→ **Try it**: From the records below, copy each line that has the word "backend" in it.

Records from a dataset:
----

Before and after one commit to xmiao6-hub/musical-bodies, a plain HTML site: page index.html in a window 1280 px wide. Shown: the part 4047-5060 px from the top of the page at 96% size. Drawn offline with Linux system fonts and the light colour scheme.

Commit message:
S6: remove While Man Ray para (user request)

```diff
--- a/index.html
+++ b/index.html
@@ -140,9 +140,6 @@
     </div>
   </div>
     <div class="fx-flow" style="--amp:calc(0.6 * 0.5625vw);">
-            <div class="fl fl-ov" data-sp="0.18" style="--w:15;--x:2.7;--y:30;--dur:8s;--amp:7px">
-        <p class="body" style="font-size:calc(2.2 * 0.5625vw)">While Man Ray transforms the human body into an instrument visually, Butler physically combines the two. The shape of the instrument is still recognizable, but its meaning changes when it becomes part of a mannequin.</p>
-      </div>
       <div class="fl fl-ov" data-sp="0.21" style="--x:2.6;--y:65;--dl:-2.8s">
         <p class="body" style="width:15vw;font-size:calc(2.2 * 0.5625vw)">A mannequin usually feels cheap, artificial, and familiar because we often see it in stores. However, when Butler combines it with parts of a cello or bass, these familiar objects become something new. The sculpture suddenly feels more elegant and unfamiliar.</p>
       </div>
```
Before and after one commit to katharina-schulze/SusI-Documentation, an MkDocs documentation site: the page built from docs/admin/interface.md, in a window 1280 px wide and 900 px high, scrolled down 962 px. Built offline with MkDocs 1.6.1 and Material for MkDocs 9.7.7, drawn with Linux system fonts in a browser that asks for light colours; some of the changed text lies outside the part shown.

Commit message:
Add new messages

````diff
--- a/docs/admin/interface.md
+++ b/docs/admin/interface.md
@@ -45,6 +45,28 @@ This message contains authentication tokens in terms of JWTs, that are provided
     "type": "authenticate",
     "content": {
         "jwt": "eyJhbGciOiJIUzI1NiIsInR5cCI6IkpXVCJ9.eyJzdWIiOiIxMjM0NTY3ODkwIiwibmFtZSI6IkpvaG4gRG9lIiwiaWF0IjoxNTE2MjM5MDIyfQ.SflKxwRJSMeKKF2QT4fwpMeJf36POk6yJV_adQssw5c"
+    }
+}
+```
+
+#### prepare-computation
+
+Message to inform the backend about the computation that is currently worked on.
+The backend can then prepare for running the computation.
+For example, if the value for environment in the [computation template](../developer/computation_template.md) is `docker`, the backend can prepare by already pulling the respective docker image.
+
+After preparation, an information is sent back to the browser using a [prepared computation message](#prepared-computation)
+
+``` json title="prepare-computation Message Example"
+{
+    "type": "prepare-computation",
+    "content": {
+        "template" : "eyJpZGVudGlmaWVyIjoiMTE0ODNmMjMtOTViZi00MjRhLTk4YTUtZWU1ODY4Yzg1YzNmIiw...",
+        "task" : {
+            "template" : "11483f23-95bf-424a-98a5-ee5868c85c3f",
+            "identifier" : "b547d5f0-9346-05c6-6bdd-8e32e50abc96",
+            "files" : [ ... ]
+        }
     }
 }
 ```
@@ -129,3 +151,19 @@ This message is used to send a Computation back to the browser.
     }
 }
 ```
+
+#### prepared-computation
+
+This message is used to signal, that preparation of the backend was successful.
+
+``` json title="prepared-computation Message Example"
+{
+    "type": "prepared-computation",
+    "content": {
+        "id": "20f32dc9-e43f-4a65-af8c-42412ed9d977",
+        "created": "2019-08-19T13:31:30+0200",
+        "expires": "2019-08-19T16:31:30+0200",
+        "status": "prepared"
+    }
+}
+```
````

----

→ **Your response**:
+Message to inform the backend about the computation that is currently worked on.
+The backend can then prepare for running the computation.
+For example, if the value for environment in the [computation template](../developer/computation_template.md) is `docker`, the backend can prepare by already pulling the respective docker image.
+This message is used to signal, that preparation of the backend was successful.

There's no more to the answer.